A virus by the name Powassan virus has claimed its first victim in the United States of America. The tick-borne illness is a rare ailment and is often referred to as the ticketing time bomb.
Reports suggest that the rare condition might become more common with the changing climate, causing major challenges to general public health.
According to the Maine Centre for Disease Control and Prevention (CDC), the 58-year-old man who died of the disease showed severe neurological symptoms after contracting the Powassan virus. The CDC has stated that there have been a total of 15 confirmed cases due to this infection. The situation reportedly started becoming bad in 2022 when four cases were reported.
In an interview with The Indian Express, Dr Satish Koul, who serves as the director of Internal Medicine, at Fortis Memorial Research Institute, Gurgaon, the virus is transmitted to human beings through bites by infected deer tricks, squirrel tricks, groundhog tricks etc.
The above-mentioned tricks are more commonly found in the Great Lakes region of North America between late spring and mid-autumn.
“A considerable number of people infected with the virus exhibit no symptoms. For individuals with symptoms, the time from tick bite to feeling ill ranges from one week to one month. The early signs of Powassan virus infection include fever, headache, vomiting, and weakness,” said Dr Koul.

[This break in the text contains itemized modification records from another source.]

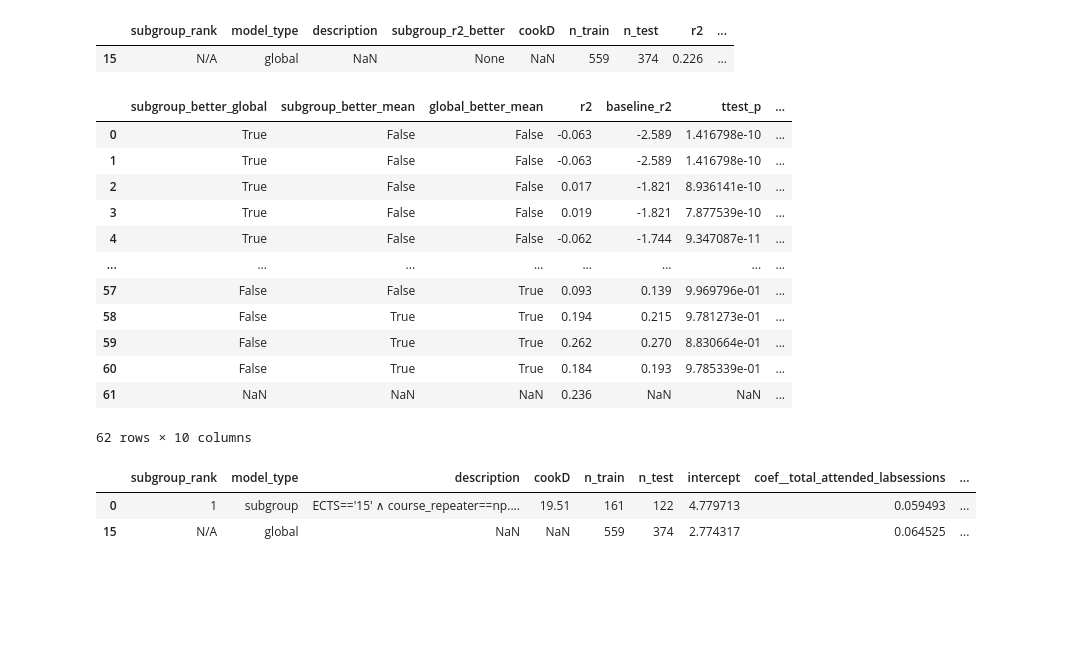
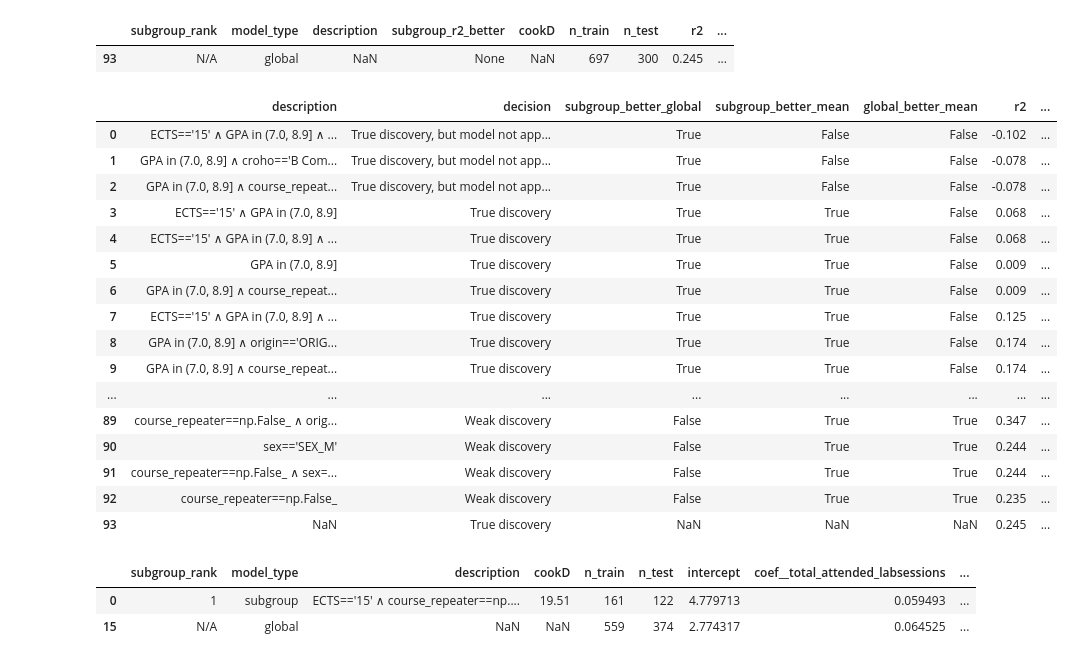
Before and after one commit to TvanGorcum/EMM_Group_4, a Jupyter notebook: results_inspector.ipynb, the cells around one changed output. Drawn from its saved outputs; the diff is of its cells as text; code cells hidden in the pictures; blank space fills up the shorter version.

```diff
--- a/results_inspector.ipynb
+++ b/results_inspector.ipynb
@@ -4,3 +4,4 @@ import pandas as pd
 # Adjust pandas options to see all columns and to read subgroup descriptions fully
 pd.set_option('display.max_columns', None)
 pd.set_option('display.max_colwidth', 200)
+pd.set_option('display.max_rows', 200)
@@ -7,18 +28,17 @@ pd.set_option('display.max_colwidth', 200)
 # %%
-df_s = pd.read_csv("results/subgroup_model_results.csv")
-
 # Assign rank: one per row (since you now have only subgroup_model rows)
 df_s['subgroup_rank'] = (df_s.index + 1).astype("object")
 df_s.loc[df_s['model_type'] == 'global', 'subgroup_rank'] = "N/A"
 
 # Round columns for better readability
 for col, ndigits in [('cookD', 2), ('r2', 3), ('mae', 3), ('mse', 3), ('mean_residual', 3),
-                     ('baseline_r2', 3), ('baseline_mae', 3), ('baseline_mse', 3), ('baseline_mean_residual', 3)]:
+                     ('global_baseline_r2', 3), ('global_baseline_mae', 3), ('global_baseline_mse', 3), ('global_baseline_mean_residual', 3),
+                     ('mean_baseline_r2', 3), ('mean_baseline_mae', 3), ('mean_baseline_mse', 3), ('mean_baseline_mean_residual', 3)]:
     if col in df_s.columns:
         df_s[col] = df_s[col].round(ndigits)
 
-# Compare r2 between subgroup_model and baseline for each row
-df_s['subgroup_r2_better'] = (df_s['r2'] > df_s['baseline_r2']).astype("object")
+# Compare r2 between subgroup_model and global baseline for each row
+df_s['subgroup_r2_better'] = (df_s['r2'] > df_s['global_baseline_r2']).astype("object")
 df_s.loc[df_s['model_type'] == 'global', 'subgroup_r2_better'] = None
 df_s['subgroup_better_global'] = (df_s['ttest_p'] < 0.1)
 df_s.loc[df_s['model_type'] == 'global', 'subgroup_better_global'] = None
@@ -27,11 +47,32 @@ df_s.loc[df_s['model_type'] == 'global', 'subgroup_better_mean'] = None
 df_s['global_better_mean'] = (df_s['ttest_p_mean_global'] < 0.1)
 df_s.loc[df_s['model_type'] == 'global', 'global_better_mean'] = None
 
+# Add decision column based on the rules
+def determine_decision(row):
+    sg = row['subgroup_better_global']
+    sm = row['subgroup_better_mean']
+    gm = row['global_better_mean']
+
+    if sg and sm:
+        return "True discovery"
+    elif sg and not sm:
+        return "True discovery, but model not appropriate"
+    elif not sg and sm:
+        return "Weak discovery"
+    elif not sg and not sm and gm:
+        return "False discovery"
+    else:
+        return "Model not appropriate"
+
+df_s['decision'] = df_s.apply(determine_decision, axis=1)
+
 # Specify desired column order
 main_cols = [
-    'subgroup_rank', 'model_type', 'description', 'subgroup_r2_better', 'cookD', 'n_train', 'n_test',
-    'r2', 'baseline_r2', 'mae', 'baseline_mae', 'mse', 'baseline_mse', 'mean_residual',
-    'baseline_mean_residual'
+    'subgroup_rank', 'model_type', 'description', 'decision', 'subgroup_r2_better', 'cookD', 'n_train', 'n_test',
+    'r2', 'global_baseline_r2', 'mean_baseline_r2',
+    'mae', 'global_baseline_mae', 'mean_baseline_mae',
+    'mse', 'global_baseline_mse', 'mean_baseline_mse',
+    'mean_residual', 'global_baseline_mean_residual', 'mean_baseline_mean_residual'
 ]
 rest_cols = [c for c in df_s.columns if c not in main_cols]
 new_order = main_cols + rest_cols
@@ -43,24 +84,31 @@ df_s = df_s[new_order]
 df_s.tail(1)
 # %% [output]
 |  | subgroup_rank | model_type | description | subgroup_r2_better | cookD | n_train | n_test | r2 | ... |
-| 15 | N/A | global | NaN | None | NaN | 559 | 374 | 0.226 | ... |
+| 93 | N/A | global | NaN | None | NaN | 697 | 300 | 0.245 | ... |
 # %%
 # Check subgroup models
-df_s[['subgroup_better_global', 'subgroup_better_mean', 'global_better_mean',  'r2', 'baseline_r2', 'ttest_p', 'n_test', 'mae', 'baseline_mae', 'description']].head(100)
+df_s[['description', 'decision', 'subgroup_better_global', 'subgroup_better_mean', 'global_better_mean',
+      'r2', 'global_baseline_r2', 'mean_baseline_r2',
+      'mse', 'global_baseline_mse', 'mean_baseline_mse',
+      'ttest_p', 'n_test']].head(100)
 # %% [output]
-|  | subgroup_better_global | subgroup_better_mean | global_better_mean | r2 | baseline_r2 | ttest_p | ... |
-| 0 | True | False | False | -0.063 | -2.589 | 1.416798e-10 | ... |
-| 1 | True | False | False | -0.063 | -2.589 | 1.416798e-10 | ... |
-| 2 | True | False | False | 0.017 | -1.821 | 8.936141e-10 | ... |
-| 3 | True | False | False | 0.019 | -1.821 | 7.877539e-10 | ... |
-| 4 | True | False | False | -0.062 | -1.744 | 9.347087e-11 | ... |
+|  | description | decision | subgroup_better_global | subgroup_better_mean | global_better_mean | r2 | ... |
+| 0 | ECTS=='15' ∧ GPA in (7.0, 8.9] ∧ ... | True discovery, but model not app... | True | False | False | -0.102 | ... |
+| 1 | GPA in (7.0, 8.9] ∧ croho=='B Com... | True discovery, but model not app... | True | False | False | -0.078 | ... |
+| 2 | GPA in (7.0, 8.9] ∧ course_repeat... | True discovery, but model not app... | True | False | False | -0.078 | ... |
+| 3 | ECTS=='15' ∧ GPA in (7.0, 8.9] | True discovery | True | True | False | 0.068 | ... |
+| 4 | ECTS=='15' ∧ GPA in (7.0, 8.9] ∧ ... | True discovery | True | True | False | 0.068 | ... |
+| 5 | GPA in (7.0, 8.9] | True discovery | True | True | False | 0.009 | ... |
+| 6 | GPA in (7.0, 8.9] ∧ course_repeat... | True discovery | True | True | False | 0.009 | ... |
+| 7 | ECTS=='15' ∧ GPA in (7.0, 8.9] ∧ ... | True discovery | True | True | False | 0.125 | ... |
+| 8 | GPA in (7.0, 8.9] ∧ origin=='ORIG... | True discovery | True | True | False | 0.174 | ... |
+| 9 | GPA in (7.0, 8.9] ∧ course_repeat... | True discovery | True | True | False | 0.174 | ... |
 | ... | ... | ... | ... | ... | ... | ... | ... |
-| 57 | False | False | True | 0.093 | 0.139 | 9.969796e-01 | ... |
-| 58 | False | True | True | 0.194 | 0.215 | 9.781273e-01 | ... |
-| 59 | False | True | True | 0.262 | 0.270 | 8.830664e-01 | ... |
-| 60 | False | True | True | 0.184 | 0.193 | 9.785339e-01 | ... |
-| 61 | NaN | NaN | NaN | 0.236 | NaN | NaN | ... |
+| 89 | course_repeater==np.False_ ∧ orig... | Weak discovery | False | True | True | 0.347 | ... |
+| 90 | sex=='SEX_M' | Weak discovery | False | True | True | 0.244 | ... |
+| 91 | course_repeater==np.False_ ∧ sex=... | Weak discovery | False | True | True | 0.244 | ... |
+| 92 | course_repeater==np.False_ | Weak discovery | False | True | True | 0.235 | ... |
+| 93 | NaN | True discovery | NaN | NaN | NaN | 0.245 | ... |
-62 rows × 10 columns
 # %%
 # Compare individual subgroup against global model
 
```
Also changed, not shown: parts of 1 cell of this notebook, 11 other files.
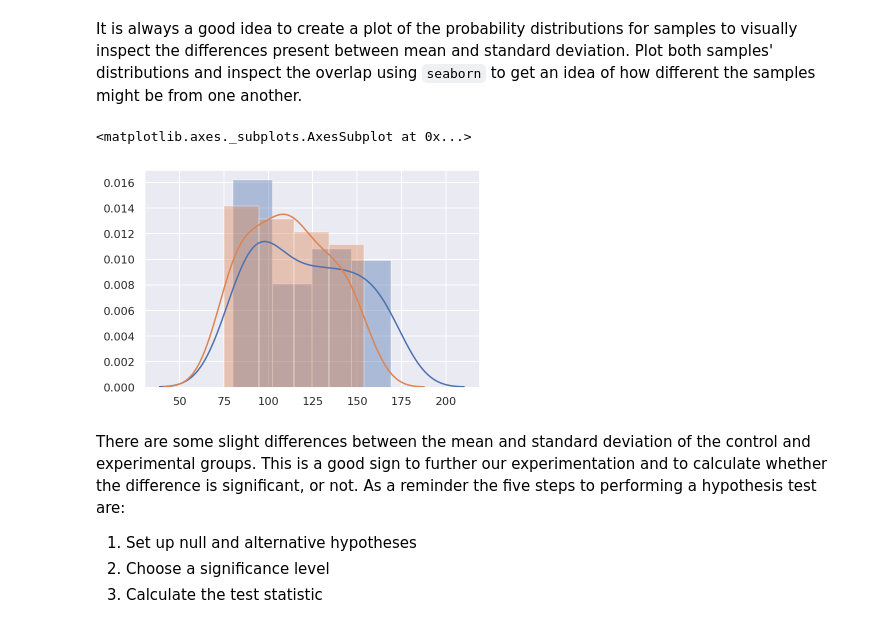
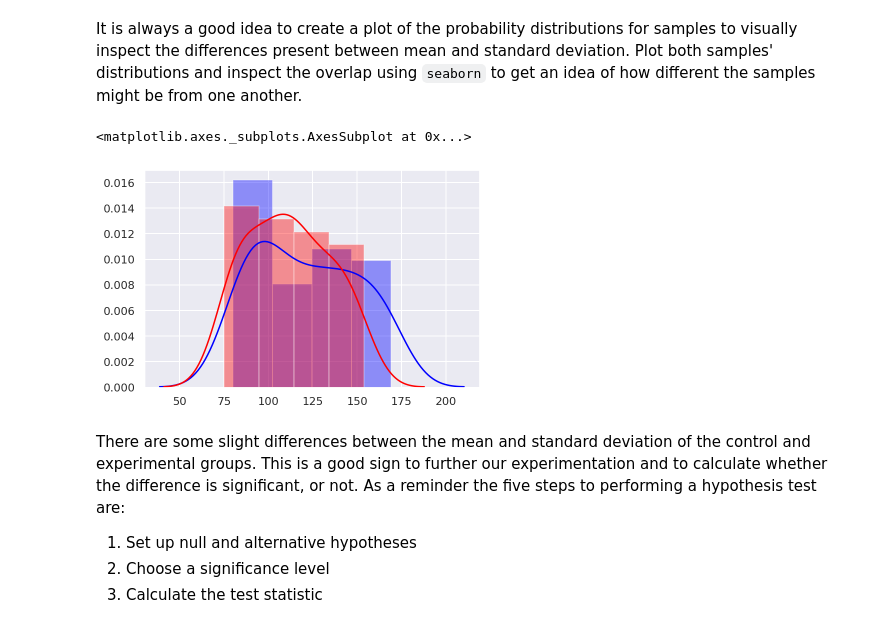
Before and after one commit to gywooo1/dsc-two-sample-t-tests-lab-hbs-ds-060120, a Jupyter notebook: index.ipynb, the cells around one changed output. Drawn from its saved outputs; the diff is of its cells as text; code cells hidden in the pictures.

```diff
--- a/index.ipynb
+++ b/index.ipynb
@@ -56,11 +56,11 @@ It is always a good idea to create a plot of the probability distributions for s
 # %%
 # Create a plot showing overlapping of distribution means and sds for inspection
 sns.set(color_codes=True)
 sns.distplot(control, color='blue')
-sns.distplot(experimental)
+sns.distplot(experimental, color='red', alp)
 # %% [output]
 <matplotlib.axes._subplots.AxesSubplot at 0x...>
-[figure, old version]
+[figure, new version]
 # %% [markdown]
 There are some slight differences between the mean and standard deviation of the control and experimental groups. This is a good sign to further our experimentation and to calculate whether the difference is significant, or not. As a reminder the five steps to performing a hypothesis test are:
 
```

Tick bite prevention should be taught as a life skill. One tick bite can transmit several debilitating infections at once including: Babesia, Bartonella, Lyme Disease, Powassan Virus & etc. Kids are at high risk & in PA alone, 81 kids are infected per day. #lyme #crsd #Pediatrics pic.twitter.com/4iVRStyh8n
— Newtown Art for Kids (@newtownart4kids) May 30, 2023
Dr Koul also highlighted the fact that the person infected by the Powassan virus can also experience psychosomatic symptoms such as confusion, difficulty in speaking, loss of coordination, and seizures.
There are no medications to treat or prevent the Powassan virus, according to Dr Koul. He also added that antibiotics are ineffective against viruses. Although there is no proven medication, Dr Koul said that the symptoms can be relieved by consuming fluids, using over-the-counter pain medications, and resting.
As a precautionary measure, it is suggested to be particularly careful while travelling through thick infested areas, especially while passing in forested regions.